The time has come for us to celebrate the 28 days of this month, listing all the accomplishments, awards, discoveries, inventions and achievements that we as blacks have made.
Time to pull out our special African attire that has been sitting in the back of our closets, being saved just for this special time.
Time to put aside all of the petty differences and come together at least once, with a sense of brotherhood and camaraderie, and try to make a difference in society.
Time to remember all the pain and suffering those before us had to endure just to lessen the blow and lighten the load that we now feel and face.
Yes, its Black History month, a time for us to face up to reality – we have not been fulfilling our destiny.
Sure, we have made tremendous strides, but can we honestly say that this is enough or that we should be content and satisfied?
With all the inventions, discoveries, ideas, ups and downs. After all the struggles our ancestors went through for a dream that never truly became a reality in their time. Our race has encountered it, and killed it.
Black history did not just start when we landed on the shores of the American coast. It did not start when we got on the boat. It did not start when we built the pyramids of Egypt, an image so great that it has left historians, scientists, and archeologists baffled by how we actually accomplished such a great task. From mathematics to science, English to business, law to politics, we are, were, and will be the best. In my short life I have learned one important fact: You cannot have American history or any other history for that matter, without including black history.
For example Martin Luther King, Jr is still the youngest man to ever receive the Nobel Peace Prize. Shirley Chisholm is the first and only black woman to run for president of the United States.

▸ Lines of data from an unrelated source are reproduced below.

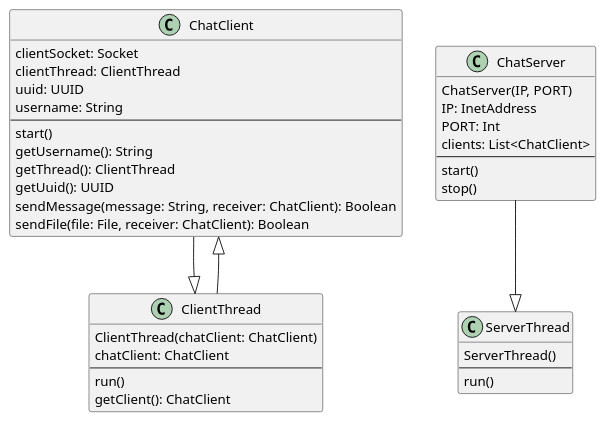
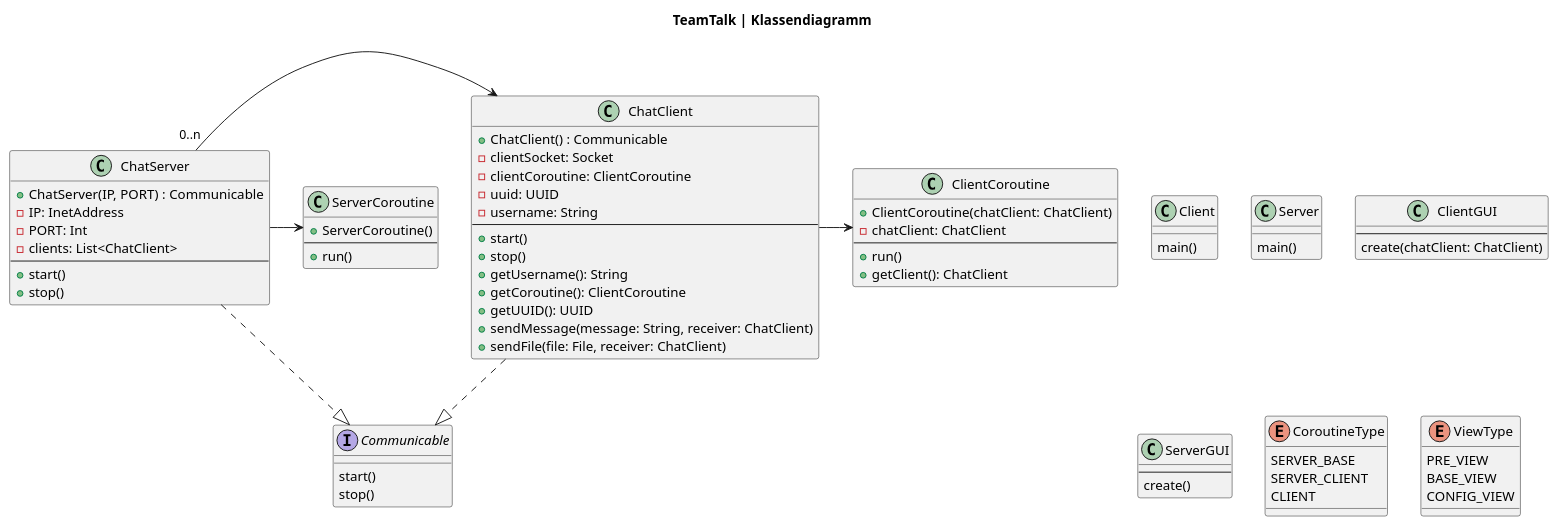
One commit to RaphiH18/TeamTalk changed the diagram in doc/teamtalk_classes.puml. Above: the diagram before and after it, drawn with PlantUML.

Commit message:
Modified UML-diagram

```diff
--- a/doc/teamtalk_classes.puml
+++ b/doc/teamtalk_classes.puml
@@ -1,69 +1,85 @@
 @startuml
-'https://plantuml.com/class-diagram
+title TeamTalk | Klassendiagramm
 
-'ggf. werden Threads durch Coroutines (Kotlin-native Funktion) eingesetzt.
-class ChatClient {
-    clientSocket: Socket
-    clientThread: ClientThread
-    uuid: UUID
-    username: String
-    --
-    start()
-    getUsername(): String
-    getThread(): ClientThread
-    getUuid(): UUID
-    sendMessage(message: String, receiver: ChatClient): Boolean
-    sendFile(file: File, receiver: ChatClient): Boolean
+class Client {
+    main()
 }
 
-class ClientThread {
-    ClientThread(chatClient: ChatClient)
-    chatClient: ChatClient
+class Server {
+    main()
+}
+
+class ClientGUI {
     --
-    run()
-    getClient(): ChatClient
+    create(chatClient: ChatClient)
+}
+
+class ServerGUI {
+    --
+    create()
+}
+
+class ChatClient {
+    +ChatClient() : Communicable
+    -clientSocket: Socket
+    -clientCoroutine: ClientCoroutine
+    -uuid: UUID
+    -username: String
+    --
+    +start()
+    +stop()
+    +getUsername(): String
+    +getCoroutine(): ClientCoroutine
+    +getUUID(): UUID
+    +sendMessage(message: String, receiver: ChatClient)
+    +sendFile(file: File, receiver: ChatClient)
+}
+
+class ClientCoroutine {
+    +ClientCoroutine(chatClient: ChatClient)
+    -chatClient: ChatClient
+    --
+    +run()
+    +getClient(): ChatClient
 }
 
 class ChatServer {
-    ChatServer(IP, PORT)
-    IP: InetAddress
-    PORT: Int
-    clients: List<ChatClient>
+    +ChatServer(IP, PORT) : Communicable
+    -IP: InetAddress
+    -PORT: Int
+    -clients: List<ChatClient>
     --
+    +start()
+    +stop()
+}
+
+class ServerCoroutine {
+    +ServerCoroutine()
+    --
+    +run()
+}
+
+interface Communicable {
     start()
     stop()
 }
 
-class ServerThread {
-    ServerThread()
-    --
-    run()
+enum CoroutineType {
+    SERVER_BASE
+    SERVER_CLIENT
+    CLIENT
 }
 
-ChatClient --|> ClientThread
-ClientThread --|> ChatClient
-ChatServer --|> ServerThread
-'abstract class AbstractList
-'abstract AbstractCollection
-'interface List
-'interface Collection
-'
-'List <|-- AbstractList
-'Collection <|-- AbstractCollection
-'
-'Collection <|- List
-'AbstractCollection <|- AbstractList
-'AbstractList <|-- ArrayList
-'
-'class ArrayList {
-'Object[] elementData
-'size()
-'}
-'
-'enum TimeUnit {
-'DAYS
-'HOURS
-'MINUTES
-'}
+enum ViewType {
+    PRE_VIEW
+    BASE_VIEW
+    CONFIG_VIEW
+}
+
+ChatClient -[dashed]-|> Communicable
+ChatServer -[dashed]-|> Communicable
+ChatServer "0..n" -> ChatClient
+ChatClient -> ClientCoroutine
+ChatServer -> ServerCoroutine
 
 @enduml
```
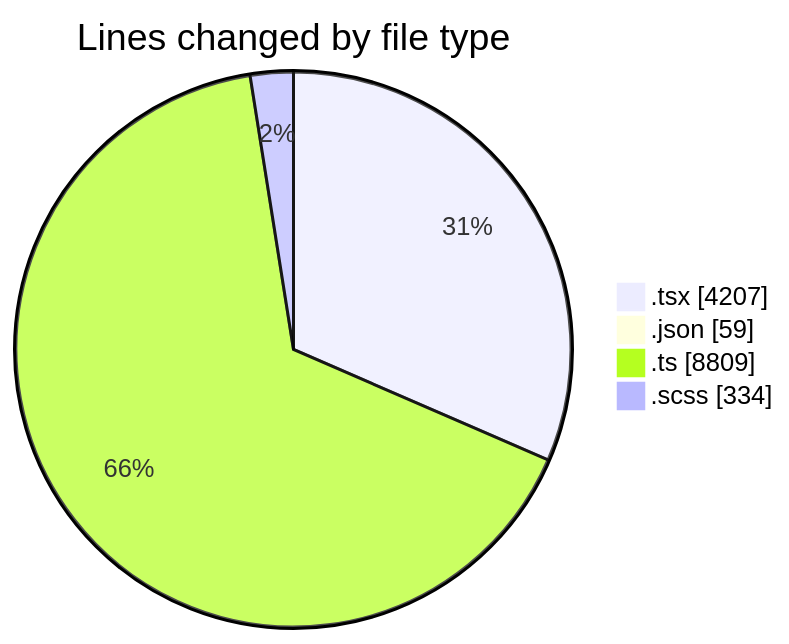
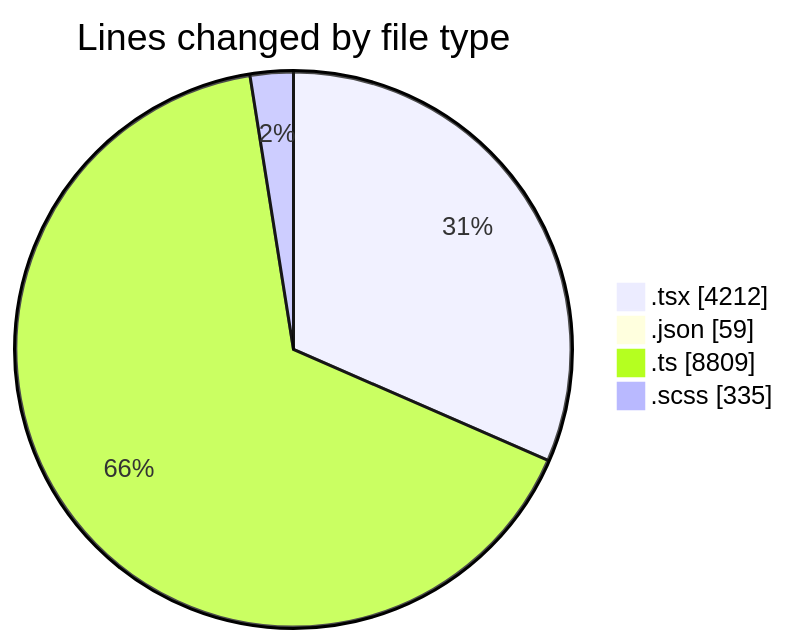
The first of 2 diagrams in 2025-11-24/cda/README.md (momahboobian/code-tracking), drawn with Mermaid before and after one commit. The commit also changed other lines of this file and 1 other file, not shown here.

````diff
--- a/2025-11-24/cda/README.md
+++ b/2025-11-24/cda/README.md
@@ -35,8 +35,8 @@
 ```mermaid
 pie showData
 title Lines changed by file type
-".tsx" : 4207
+".tsx" : 4212
 ".json" : 59
 ".ts" : 8809
-".scss" : 334
+".scss" : 335
 ```
````
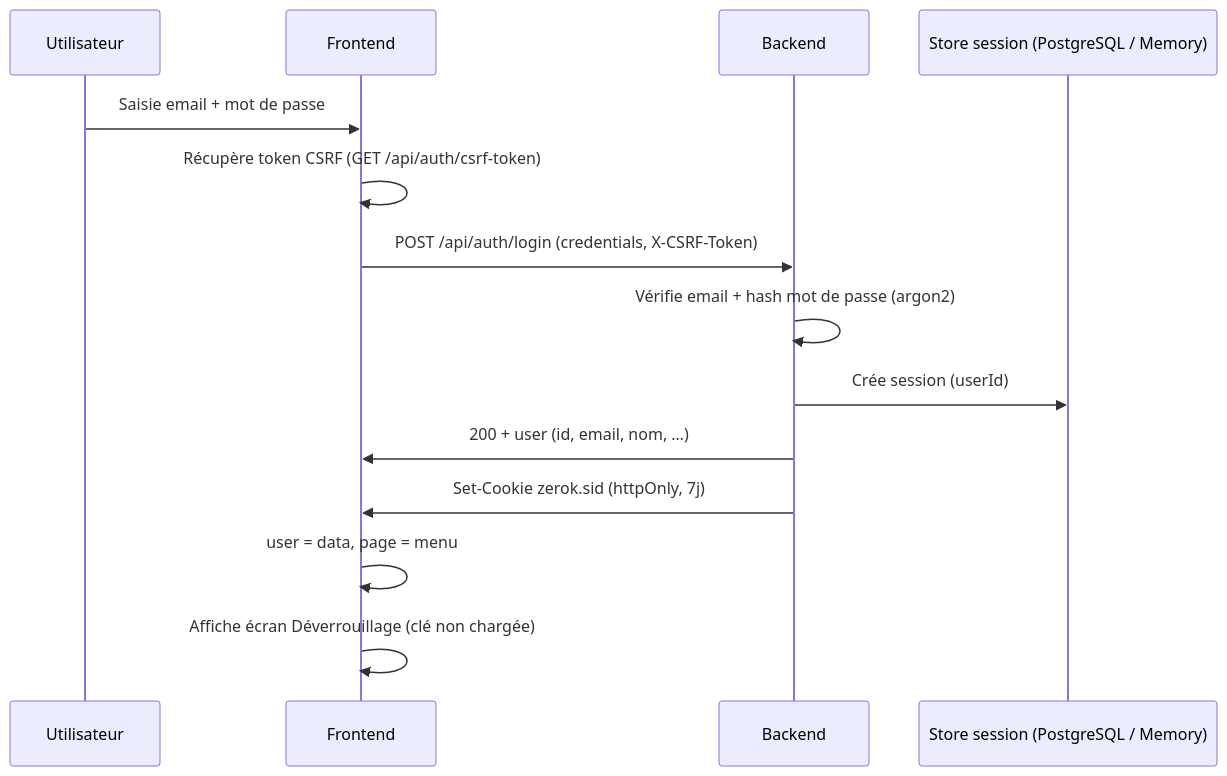
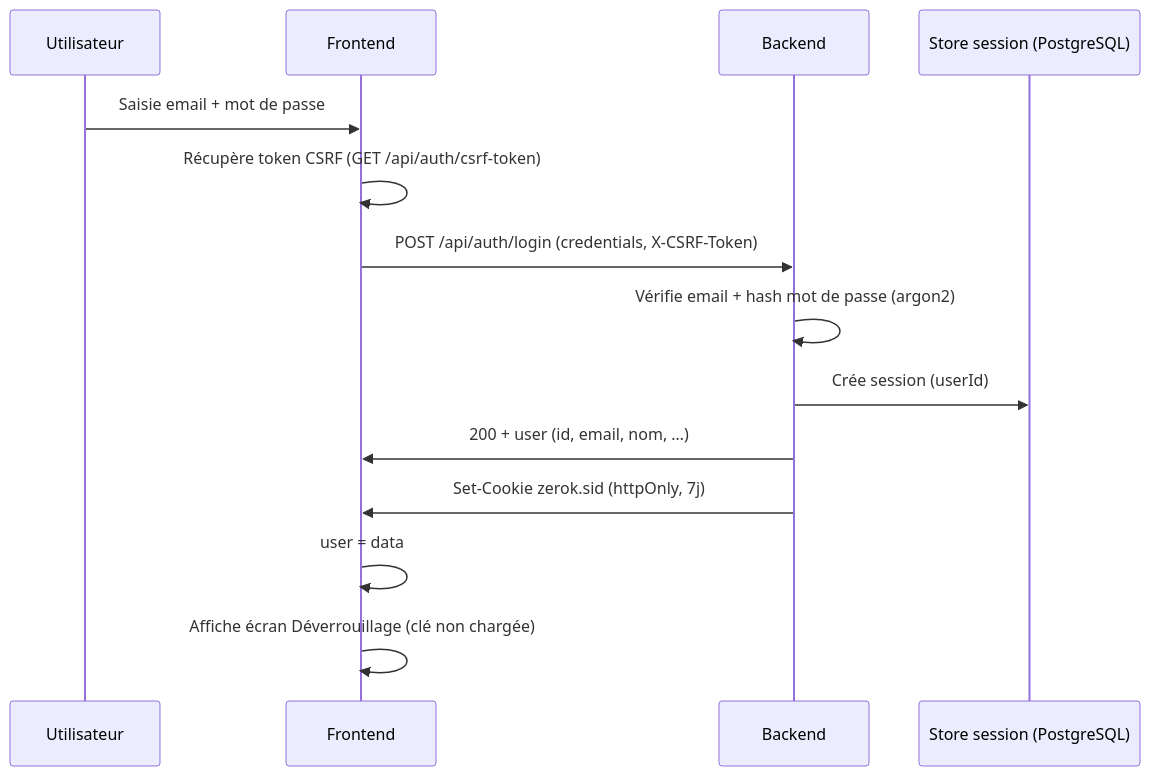
The first of 5 diagrams in docs/auth-session-derivation-cle.md (bannik62/zerok-billing), drawn with Mermaid before and after one commit. The commit also changed other lines of this file and 6 other files, not shown here.

````diff
--- a/docs/auth-session-derivation-cle.md
+++ b/docs/auth-session-derivation-cle.md
@@ -9,17 +11,17 @@
 ```mermaid
 sequenceDiagram
     participant U as Utilisateur
     participant F as Frontend
     participant B as Backend
-    participant S as Store session (PostgreSQL / Memory)
+    participant S as Store session (PostgreSQL)
 
     U->>F: Saisie email + mot de passe
     F->>F: Récupère token CSRF (GET /api/auth/csrf-token)
     F->>B: POST /api/auth/login (credentials, X-CSRF-Token)
     B->>B: Vérifie email + hash mot de passe (argon2)
     B->>S: Crée session (userId)
     B->>F: 200 + user (id, email, nom, …)
     B->>F: Set-Cookie zerok.sid (httpOnly, 7j)
-    F->>F: user = data, page = menu
+    F->>F: user = data
     F->>F: Affiche écran Déverrouillage (clé non chargée)
 ```
````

These people are trendsetters, always striving to become the best, making something out of a world of nothing.
But there is a question that has plagued me.
How can we not take advantage of all the opportunities that are presented to us?
Despite the endless possibilities that are all around, we tend to make our major dilemma – not whether or not we should join the student model United Nations or the drama club – but whether we should go to class or the Set.
How can we simply follow the crowd, when we haven’t the foggiest idea if they are going to church or the Moon?
How can we be useful to our peers when the only thing they seem to be thinking about is the Kappa party on Saturday, whether they are going to hear the go-go from the East, the bass of Chicago, the Swing of the Midwest, or the dirty dirty from the South?
Unless we are taking our shirts off and twistin’ it with the Carolina crew; or busing our gold teeth, baggy jeans and ghetto slang from MIA; or talking about how it’s all about the ‘benjamins’ with the New York Crew, we can’t even get through?
The fight has been too hard for us not to show appreciation. They say actions speak louder than words, and if that is true than we have a lot to do.
How can we even consider mapping out a plan for our life, for our future families, for our race, when we haven’t a clue as to where we’ve been and what we’ve done?
All of these questions are so simple.
How can we? My response: How can we not?
Demond D. Edwards, 19, is a freshman general studies student from Chicago. He can be reached at firstname.lastname@example.org.